(Data section)
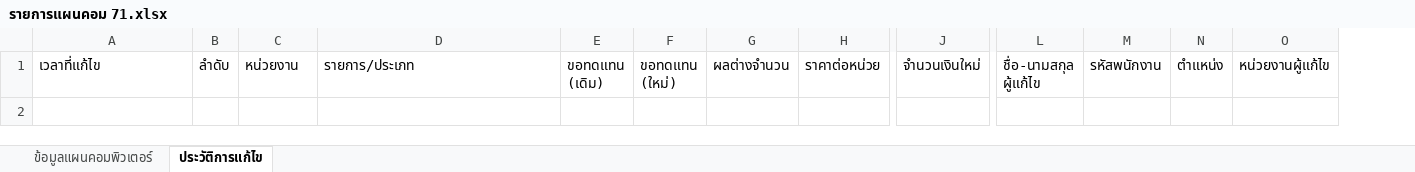
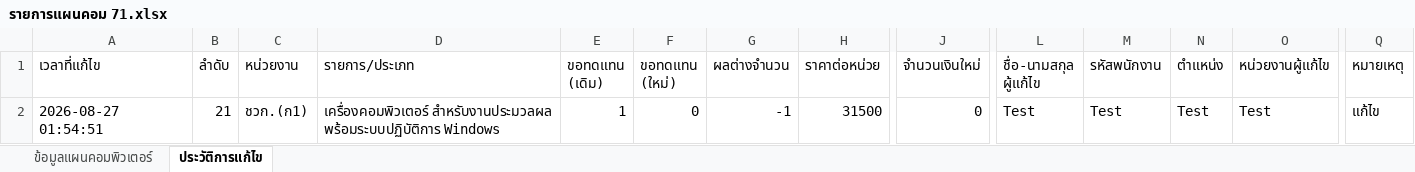
Before and after one commit to 67018121-del/app-plan71, an Excel workbook: รายการแผนคอม 71.xlsx, sheet ประวัติการแก้ไข, drawn as a sheet; only a part is shown, gaps mark what is left out; values as stored, in another font and other column widths than the file's, no borders; rows hold the shown columns only; the diff names each change by its address in the sheet, - before the commit and + after, or states it on an @@ line.

Commit message:
Updated/Confirmed by Test at 2026-08-27 01:54:51

```diff
--- a/รายการแผนคอม 71.xlsx (sheet ประวัติการแก้ไข)
+++ b/รายการแผนคอม 71.xlsx (sheet ประวัติการแก้ไข)
+column Q (หมายเหตุ), empty
+row 2: 2026-08-27 01:54:51 | 21 | ชวก.(ก1) | เครื่องคอมพิวเตอร์ สำหรับงานประมวลผล พร้อมระบบปฏิบัติการ Windows | 1 | 0 | -1 | 31500 | 0 | Test | Test | Test | Test | แก้ไข
```
Also changed, not shown: sheet ข้อมูลแผนคอมพิวเตอร์.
(End Data section)
→ What you have to do
Locate the word "Test" in the records and collect each line it appears in.

→ Output of the exercise
Updated/Confirmed by Test at 2026-08-27 01:54:51
+row 2: 2026-08-27 01:54:51 | 21 | ชวก.(ก1) | เครื่องคอมพิวเตอร์ สำหรับงานประมวลผล พร้อมระบบปฏิบัติการ Windows | 1 | 0 | -1 | 31500 | 0 | Test | Test | Test | Test | แก้ไข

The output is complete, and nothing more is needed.